On the Purpose of the Liturgy

St. Nicholas Cabasilas ca. 1323-1391

The essential act in the celebration of the holy mysteries is the transformation of the elements in the Divine Body and Blood; its aim is the sanctification of the faithful, who through these mysteries receive the remission of their sins and the inheritance of the kingdom of heaven. As a preparation for, and contribution to, this act and this purpose we have prayers, psalms, and readings from the Holy Scripture; in short, all the sacred acts and forms which are said and done before and after the consecration of the elements. While it is true that God freely gives us all holy things and that we bring him nothing, but that they are absolute graces, he does nevertheless necessarily require that we should be fit to receive and or preserve them; and he would not permit those who were not so disposed to be thus sanctified. It is in this way that He admits us to Baptism and Confirmation; in this way He receives us at the divine banquet and allows us to participate at the solemn table.
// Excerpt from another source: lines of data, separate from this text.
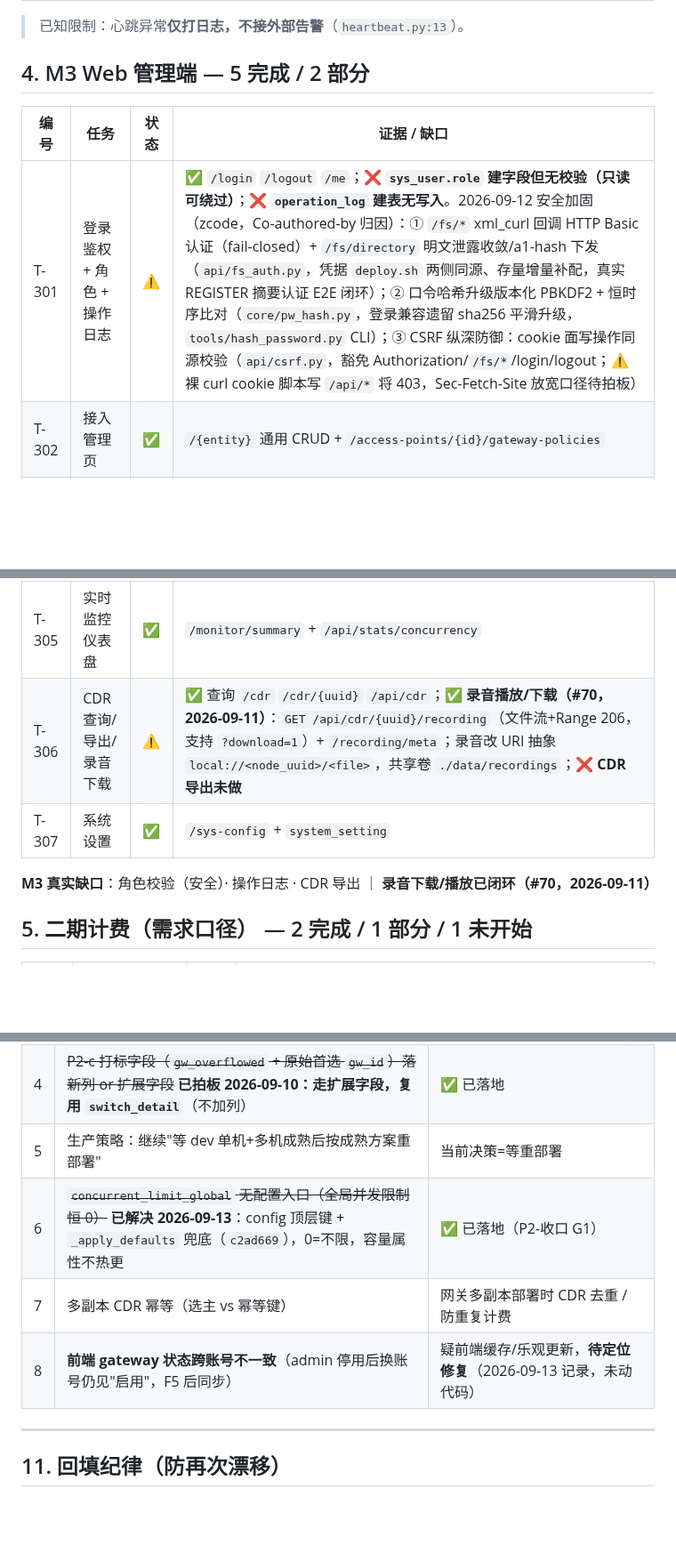
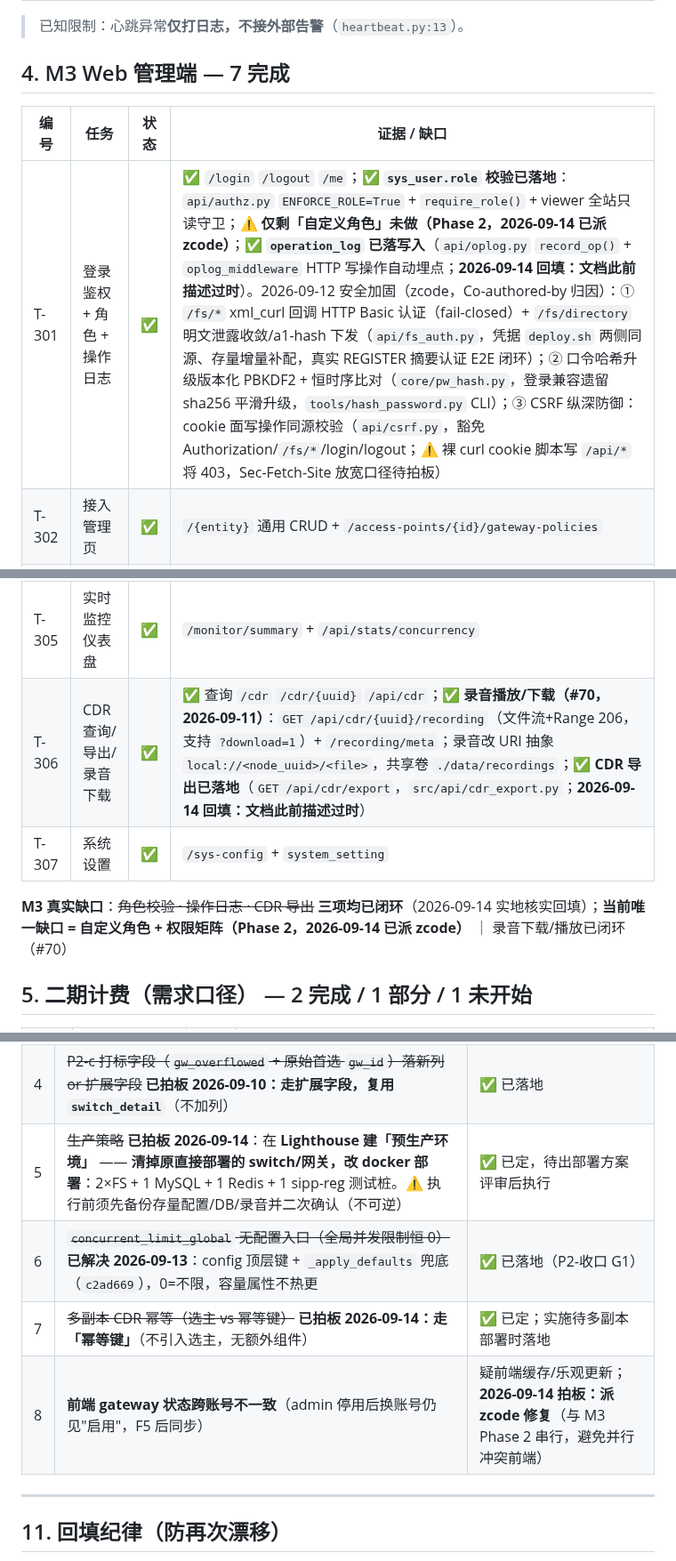
Before and after one commit to jerrybw/SIP-SWITCH, a Markdown page: docs/ROADMAP.md, 3 parts joined by grey strips. Shown at 89% size. Rendered like a GitHub page; blank space fills up the shorter version.

Commit message:
docs(roadmap): 2026-09-14 回填 M3 真实状态 + §10 三项拍板
实地核实（基线 6fbe413）发现文档漂移，回填：
- T-301 ✅ 原记「operation_log 建表无写入」已过时：api/oplog.py 有 record_op()
  与 oplog_middleware（HTTP 写操作自动埋点）；role 校验随 ENFORCE_ROLE=True 生效
- T-306 ✅ 原记「CDR 导出未做」已过时：src/api/cdr_export.py 已有 GET /export
- §4 计数 5完成/2部分 -> 7 完成；M3 唯一缺口 = 自定义角色（Phase 2，已派 zcode）

§10 拍板：
- #5 生产策略 -> Lighthouse 建预生产环境，清原直接部署，改 docker（2FS+MySQL+Redis+sipp-reg）
- #7 多副本 CDR 幂等 -> 走幂等键（不选主）
- #8 前端 gateway 状态跨账号不一致 -> 派 zcode 修复

```diff
--- a/docs/ROADMAP.md
+++ b/docs/ROADMAP.md
@@ -58,19 +58,19 @@
 
 > 已知限制：心跳异常**仅打日志，不接外部告警**（`heartbeat.py:13`）。
 
-## 4. M3 Web 管理端 — 5 完成 / 2 部分
+## 4. M3 Web 管理端 — 7 完成
 
 | 编号 | 任务 | 状态 | 证据 / 缺口 |
 |---|---|---|---|
-| T-301 | 登录鉴权 + 角色 + 操作日志 | ⚠️ | ✅ `/login` `/logout` `/me`；**❌ `sys_user.role` 建字段但无校验（只读可绕过）**；**❌ `operation_log` 建表无写入**。2026-09-12 安全加固（zcode，Co-authored-by 归因）：① `/fs/*` xml_curl 回调 HTTP Basic 认证（fail-closed）+ `/fs/directory` 明文泄露收敛/a1-hash 下发（`api/fs_auth.py`，凭据 `deploy.sh` 两侧同源、存量增量补配，真实 REGISTER 摘要认证 E2E 闭环）；② 口令哈希升级版本化 PBKDF2 + 恒时序比对（`core/pw_hash.py`，登录兼容遗留 sha256 平滑升级，`tools/hash_password.py` CLI）；③ CSRF 纵深防御：cookie 面写操作同源校验（`api/csrf.py`，豁免 Authorization/`/fs/*`/login/logout；⚠️ 裸 curl cookie 脚本写 `/api/*` 将 403，Sec-Fetch-Site 放宽口径待拍板） |
+| T-301 | 登录鉴权 + 角色 + 操作日志 | ✅ | ✅ `/login` `/logout` `/me`；**✅ `sys_user.role` 校验已落地**：`api/authz.py` `ENFORCE_ROLE=True` + `require_role()` + viewer 全站只读守卫；**⚠️ 仅剩「自定义角色」未做（Phase 2，2026-09-14 已派 zcode）**；**✅ `operation_log` 已落写入**（`api/oplog.py` `record_op()` + `oplog_middleware` HTTP 写操作自动埋点；**2026-09-14 回填：文档此前描述过时**）。2026-09-12 安全加固（zcode，Co-authored-by 归因）：① `/fs/*` xml_curl 回调 HTTP Basic 认证（fail-closed）+ `/fs/directory` 明文泄露收敛/a1-hash 下发（`api/fs_auth.py`，凭据 `deploy.sh` 两侧同源、存量增量补配，真实 REGISTER 摘要认证 E2E 闭环）；② 口令哈希升级版本化 PBKDF2 + 恒时序比对（`core/pw_hash.py`，登录兼容遗留 sha256 平滑升级，`tools/hash_password.py` CLI）；③ CSRF 纵深防御：cookie 面写操作同源校验（`api/csrf.py`，豁免 Authorization/`/fs/*`/login/logout；⚠️ 裸 curl cookie 脚本写 `/api/*` 将 403，Sec-Fetch-Site 放宽口径待拍板） |
 | T-302 | 接入管理页 | ✅ | `/{entity}` 通用 CRUD + `/access-points/{id}/gateway-policies` |
 | T-303 | 落地管理页 | ✅ | `gateway` / `carrier` CRUD |
 | T-304 | 路由配置页 | ✅ | `prefix_route` |
 | T-305 | 实时监控仪表盘 | ✅ | `/monitor/summary` + `/api/stats/concurrency` |
-| T-306 | CDR 查询/导出/录音下载 | ⚠️ | ✅ 查询 `/cdr` `/cdr/{uuid}` `/api/cdr`；**✅ 录音播放/下载（#70，2026-09-11）**：`GET /api/cdr/{uuid}/recording`（文件流+Range 206，支持 `?download=1`）+ `/recording/meta`；录音改 URI 抽象 `local://<node_uuid>/<file>`，共享卷 `./data/recordings`；**❌ CDR 导出未做** |
+| T-306 | CDR 查询/导出/录音下载 | ✅ | ✅ 查询 `/cdr` `/cdr/{uuid}` `/api/cdr`；**✅ 录音播放/下载（#70，2026-09-11）**：`GET /api/cdr/{uuid}/recording`（文件流+Range 206，支持 `?download=1`）+ `/recording/meta`；录音改 URI 抽象 `local://<node_uuid>/<file>`，共享卷 `./data/recordings`；**✅ CDR 导出已落地**（`GET /api/cdr/export`，`src/api/cdr_export.py`；**2026-09-14 回填：文档此前描述过时**） |
 | T-307 | 系统设置 | ✅ | `/sys-config` + `system_setting` |
 
-**M3 真实缺口**：角色校验（安全）· 操作日志 · CDR 导出 ｜ **录音下载/播放已闭环（#70，2026-09-11）**
+**M3 真实缺口**：~~角色校验 · 操作日志 · CDR 导出~~ **三项均已闭环**（2026-09-14 实地核实回填）；**当前唯一缺口 = 自定义角色 + 权限矩阵（Phase 2，2026-09-14 已派 zcode）** ｜ 录音下载/播放已闭环（#70）
 
 ## 5. 二期计费（需求口径） — 2 完成 / 1 部分 / 1 未开始
 
@@ -164,10 +164,10 @@
 | 2 | ~~二期计费提前完成是否有意决策~~ **已拍板 2026-09-11：算「待评审」**（代码超前于计划，评审通过后才记「已完成」） | 进度口径=待评审 |
 | 3 | M4 压测是否准备云上规格（FS 16C32G + 同地域压测机） | M4 能否启动 |
 | 4 | ~~P2-c 打标字段（`gw_overflowed` + 原始首选 `gw_id`）落新列 or 扩展字段~~ **已拍板 2026-09-10：走扩展字段，复用 `switch_detail`**（不加列） | ✅ 已落地 |
-| 5 | 生产策略：继续"等 dev 单机+多机成熟后按成熟方案重部署" | 当前决策=等重部署 |
+| 5 | ~~生产策略~~ **已拍板 2026-09-14**：在 **Lighthouse 建「预生产环境」** —— **清掉原直接部署的 switch/网关，改 docker 部署**：2×FS + 1 MySQL + 1 Redis + 1 sipp-reg 测试桩。⚠️ 执行前须先备份存量配置/DB/录音并二次确认（不可逆） | ✅ 已定，待出部署方案评审后执行 |
 | 6 | ~~`concurrent_limit_global` 无配置入口（全局并发限制恒 0）~~ **已解决 2026-09-13**：config 顶层键 + `_apply_defaults` 兜底（`c2ad669`），0=不限，容量属性不热更 | ✅ 已落地（P2-收口 G1） |
-| 7 | 多副本 CDR 幂等（选主 vs 幂等键） | 网关多副本部署时 CDR 去重 / 防重复计费 |
-| 8 | **前端 gateway 状态跨账号不一致**（admin 停用后换账号仍见"启用"，F5 后同步） | 疑前端缓存/乐观更新，**待定位修复**（2026-09-13 记录，未动代码） |
+| 7 | ~~多副本 CDR 幂等（选主 vs 幂等键）~~ **已拍板 2026-09-14：走「幂等键」**（不引入选主，无额外组件） | ✅ 已定；实施待多副本部署时落地 |
+| 8 | **前端 gateway 状态跨账号不一致**（admin 停用后换账号仍见"启用"，F5 后同步） | 疑前端缓存/乐观更新；**2026-09-14 拍板：派 zcode 修复**（与 M3 Phase 2 串行，避免并行冲突前端） |
 
 ---
 
```
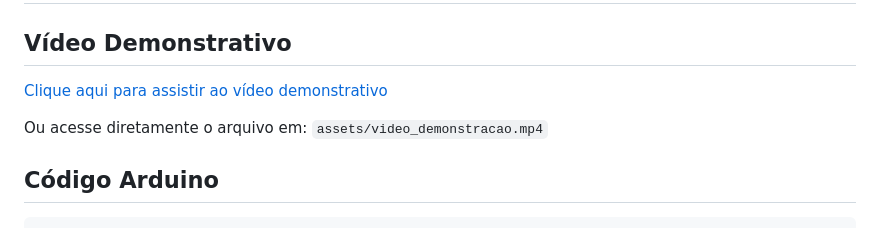
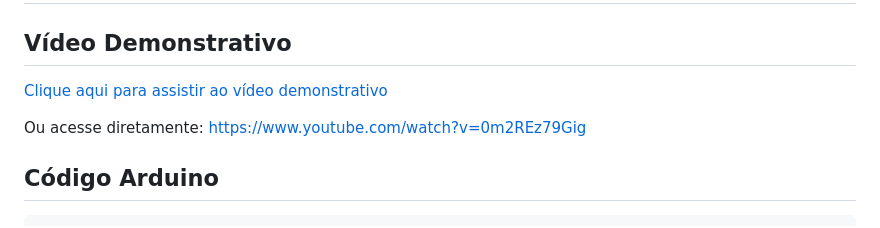
Before and after one commit to leonardo-corbi/inteli, a Markdown page: modulo4/atv2/README.md, the part around the change printed below. GitHub-like rendering.

Commit message:
docs: adiciona link video

```diff
--- a/modulo4/atv2/README.md
+++ b/modulo4/atv2/README.md
@@ -6,5 +6,5 @@
 
-Ou acesse diretamente o arquivo em: `assets/video_demonstracao.mp4`
+Ou acesse diretamente: https://www.youtube.com/watch?v=0m2REz79Gig
 
 ## Código Arduino
 
```
Also changed, not shown: other parts of modulo4/atv2/README.md (+1 -1 lines).
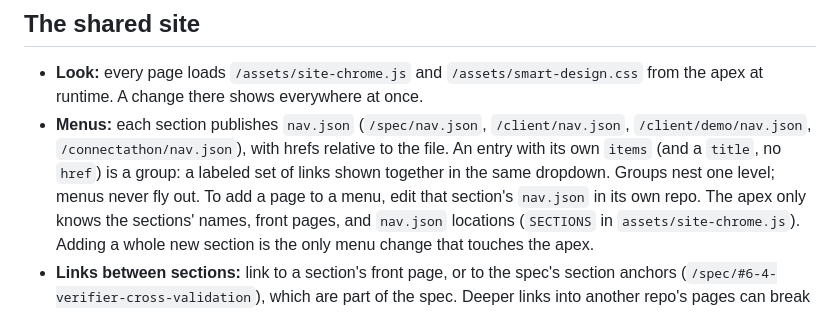
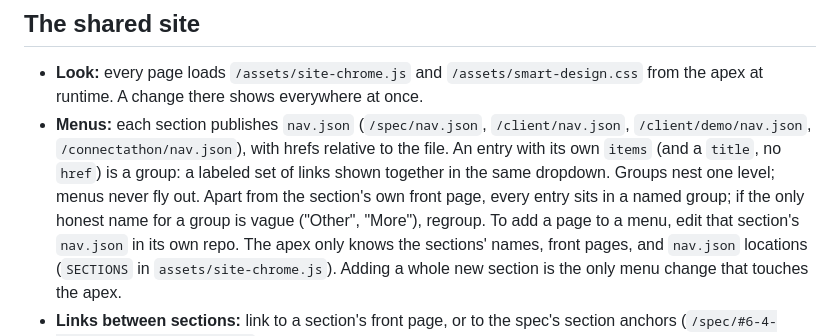
Before and after one commit to smart-health-checkin/smart-health-checkin.github.io, a Markdown page: MAINTAINING.md, the part around the change. GitHub-like rendering.

Commit message:
Menu: every entry in a named group
Apart from the section front page, menu entries sit in named groups, so a vague
catch-all group would show up as an awkward name.

Co-Authored-By: Claude Opus 5.5 <noreply@anthropic.com>
Claude-Session: https://claude.ai/code/session_01JoaybTAMdCKPNzWK1khZsw

```diff
--- a/MAINTAINING.md
+++ b/MAINTAINING.md
@@ -111,7 +111,7 @@ Not versioned. Push to `main` and they deploy.
   `/client/nav.json`, `/client/demo/nav.json`, `/connectathon/nav.json`), with
   hrefs relative to the file. An entry with its own `items` (and a `title`,
   no `href`) is a group: a labeled set of links shown together in the same
-  dropdown. Groups nest one level; menus never fly out. To add a page to a
+  dropdown. Groups nest one level; menus never fly out. Apart from the section's own front page, every entry sits in a named group; if the only honest name for a group is vague ("Other", "More"), regroup. To add a page to a
   menu, edit that section's `nav.json` in its own repo. The apex only knows the sections' names, front
   pages, and `nav.json` locations (`SECTIONS` in `assets/site-chrome.js`).
   Adding a whole new section is the only menu change that touches the apex.
```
Christ, in His parable of the sower, has illustrated this way that God has of dealing with us. “A sower went forth,” he says, “to sow” (Mat. 13:3) — not to plough the earth, but to sow: thus showing that the work of preparation must be done by us. Therefore, since in order to obtain the effects of the divine mysteries we must approach them in a state of grace and properly prepared, it was necessary that these preparations should find a place in the order of the sacred rite: and, in fact, they are found there. There, indeed, we see what the prayers and psalms, as well as the sacred actions and forms which the liturgy contains, can achieve in us. They purify us and make us able fittingly to receive and to preserve holiness, and to remain possessed of it. (Commentary on the Divine Liturgy, Introduction and the Prothesis 1)